The Government has signed off on £300 million in advance funding for community pharmacies in England over the next two months to address “significant cashflow pressures” associated with Covid-19, the Pharmaceutical Services Negotiating Committee has just announced.
This is “not new money for the sector,” PSNC stressed. Instead, it is being given in the form of two ‘uplifts’ to contractors’ January and February payments– payable in early April and May - and “must be reconciled at a later date”.
The two cash injections are intended to help meet the dramatic rise in prescription volumes and medicines spend since the pandemic hit the UK, and will be worth £200m on April 1 2020 (or soon after) and £100m at the end of April/early May.
According to PSNC, the NHS Business Services Authority (NHSBSA) “is working to recalculate payments with the intention that the extra £200 million can be paid at the same time as the 1st April 2020 payment”.
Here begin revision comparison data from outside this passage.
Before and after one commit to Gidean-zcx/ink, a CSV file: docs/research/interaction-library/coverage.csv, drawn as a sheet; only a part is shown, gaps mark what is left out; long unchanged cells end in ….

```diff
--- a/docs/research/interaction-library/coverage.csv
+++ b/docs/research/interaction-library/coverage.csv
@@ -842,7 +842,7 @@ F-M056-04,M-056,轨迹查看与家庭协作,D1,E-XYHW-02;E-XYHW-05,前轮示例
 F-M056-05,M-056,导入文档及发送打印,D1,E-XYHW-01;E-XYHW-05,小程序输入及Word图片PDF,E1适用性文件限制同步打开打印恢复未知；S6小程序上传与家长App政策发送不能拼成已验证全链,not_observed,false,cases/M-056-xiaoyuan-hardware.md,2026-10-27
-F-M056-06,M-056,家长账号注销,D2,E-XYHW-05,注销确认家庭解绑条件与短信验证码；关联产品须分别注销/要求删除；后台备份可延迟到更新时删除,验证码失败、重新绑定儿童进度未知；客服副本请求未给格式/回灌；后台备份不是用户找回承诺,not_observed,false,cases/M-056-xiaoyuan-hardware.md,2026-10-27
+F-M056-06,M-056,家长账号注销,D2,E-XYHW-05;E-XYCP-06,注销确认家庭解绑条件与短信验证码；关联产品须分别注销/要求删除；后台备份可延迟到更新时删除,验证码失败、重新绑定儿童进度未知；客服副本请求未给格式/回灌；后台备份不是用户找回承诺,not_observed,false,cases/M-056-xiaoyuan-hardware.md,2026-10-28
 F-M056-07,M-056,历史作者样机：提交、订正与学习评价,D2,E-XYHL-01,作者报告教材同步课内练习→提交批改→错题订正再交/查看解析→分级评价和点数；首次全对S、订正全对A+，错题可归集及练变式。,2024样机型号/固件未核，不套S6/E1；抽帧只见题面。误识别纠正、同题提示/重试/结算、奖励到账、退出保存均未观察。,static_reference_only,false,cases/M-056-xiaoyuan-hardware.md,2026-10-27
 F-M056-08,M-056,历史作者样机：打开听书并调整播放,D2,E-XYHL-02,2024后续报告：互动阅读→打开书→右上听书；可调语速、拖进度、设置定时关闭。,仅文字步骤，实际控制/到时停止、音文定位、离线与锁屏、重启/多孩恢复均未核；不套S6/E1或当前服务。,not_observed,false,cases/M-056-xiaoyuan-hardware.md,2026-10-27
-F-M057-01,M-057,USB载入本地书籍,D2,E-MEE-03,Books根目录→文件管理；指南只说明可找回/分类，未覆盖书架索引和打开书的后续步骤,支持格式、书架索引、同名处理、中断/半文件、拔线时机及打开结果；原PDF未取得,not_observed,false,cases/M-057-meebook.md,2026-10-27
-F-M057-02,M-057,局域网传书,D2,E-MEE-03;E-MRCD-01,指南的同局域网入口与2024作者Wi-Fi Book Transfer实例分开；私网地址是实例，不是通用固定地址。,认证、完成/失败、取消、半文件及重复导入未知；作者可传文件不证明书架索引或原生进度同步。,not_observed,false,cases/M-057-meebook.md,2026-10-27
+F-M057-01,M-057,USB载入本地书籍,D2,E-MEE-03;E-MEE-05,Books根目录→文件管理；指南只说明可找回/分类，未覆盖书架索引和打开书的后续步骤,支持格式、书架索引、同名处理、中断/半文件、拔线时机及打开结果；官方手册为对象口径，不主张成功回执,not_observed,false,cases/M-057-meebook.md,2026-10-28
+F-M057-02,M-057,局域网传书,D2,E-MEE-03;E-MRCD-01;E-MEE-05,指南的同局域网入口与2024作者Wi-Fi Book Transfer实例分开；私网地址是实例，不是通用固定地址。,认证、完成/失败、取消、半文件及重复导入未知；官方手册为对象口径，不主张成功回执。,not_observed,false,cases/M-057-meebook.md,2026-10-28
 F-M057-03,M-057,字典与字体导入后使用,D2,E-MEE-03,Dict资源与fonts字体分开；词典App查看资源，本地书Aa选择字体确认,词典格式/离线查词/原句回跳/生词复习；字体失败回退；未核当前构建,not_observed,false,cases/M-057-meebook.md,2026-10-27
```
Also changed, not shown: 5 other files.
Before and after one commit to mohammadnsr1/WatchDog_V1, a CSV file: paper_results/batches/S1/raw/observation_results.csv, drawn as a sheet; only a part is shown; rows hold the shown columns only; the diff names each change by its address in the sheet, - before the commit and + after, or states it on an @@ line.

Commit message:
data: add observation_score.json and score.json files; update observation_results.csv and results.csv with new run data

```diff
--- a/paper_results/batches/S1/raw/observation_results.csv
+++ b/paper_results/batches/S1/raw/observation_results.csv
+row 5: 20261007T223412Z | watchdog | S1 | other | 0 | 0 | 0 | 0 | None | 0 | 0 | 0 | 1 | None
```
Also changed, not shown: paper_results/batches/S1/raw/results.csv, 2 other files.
The negotiator said it had been in urgent talks with ministers and the NHS “for a number of weeks” to hammer home the need for immediate cashflow assistance for contractors.
It said that while the advance payments were “a step in the right direction” it had told the Government it would not be enough to cover contractors’ rising costs or “help them to manage the new pressures on their businesses” such as rising staff bills and the new protective measures being implemented in pharmacies.
PSNC said it is still in talks around the need for more funding to recognise rising costs resulting from the pandemic “such as increasing prescription numbers, staffing costs, one-off costs and rising drugs bills”.
“Negotiations will continue” with the aim of securing a long-term increase to total pharmacy funding “in recognition of the unprecedented challenges that pharmacies are already facing” as a result of the pandemic, it said.
PSNC chief executive Simon Dukes said: “We welcome the intention of this cash injection, and in particular ministers’ recognition of the impressive way in which pharmacies are rising to the many challenges presented by the COVID-19 pandemic.
“But this funding gesture alone is not enough: we have informed HM Government that it simply will not be sufficient to help many contractors to meet the rapidly increasing costs that they are facing as a result of this pandemic.
“We are continuing our dialogue with [pharmacy minister Jo Churchill], with officials and with the NHS, and in the coming days we and the other national pharmacy organisations will be putting yet more evidence to them, trying to persuade them of the very urgent need for further emergency funding support, over and above the agreed global sum of £2.592 billion, for this vital part of the NHS.
Pharmacy teams and businesses “are under extreme pressure” and many businesses are “now not financially viable,” Mr Dukes warned.
Royal Pharmaceutical Society England board chair Claire Anderson said: “This is a welcome step in right direction for pharmacies facing immediate cash flow concerns, but should have come from new money.
“With rising costs, this will not yet be enough to support those pharmacy teams working hard on the frontline during the COVID-19 pandemic.”
Ms Anderson said the Government must make clear how it will protect pharmacy teams by providing access to PPE and Covid-19 testing, and asked it to put a temporary halt to the management of prescription charges in order to ease administrative burden.
The National Pharmacy Association said it was “relieved” at the announcement of cash relief to meet rising medicine costs, which it said would help pharmacies continue dispensing vital medicines and give wholesalers greater confidence that pharmacies would not have to default on their bills.
However, it said this was “only part of the support needed to keep vital frontline services going”.
“We expect government to make good on commitments to meet all the additional costs associated with coronavirus, to help pharmacies maintain services not only now but also into the future.”
Association of Independent Multiple Pharmacies CEO Leyla Hannbeck said: “While it is good to see some cash injection into this severely cash-starved sector, the delayed English pharmacy funding announcement does not allow for sufficient funding and will have a catastrophic effect on many pharmacies, not just financially, but by also having a deeply negative effect on the morale of all pharmacy staff.”
Ms Hannbeck said the partial closure of other NHS services such has GPs “has put pharmacy in the front line of primary care in England and we have done everything asked of us, and more”.
Warning that some pharmacies that are currently closed due to staff shortages may not be able to re-open, she said the Government’s failure to offer new funding was “a harsh message to hard working community pharmacies in England”.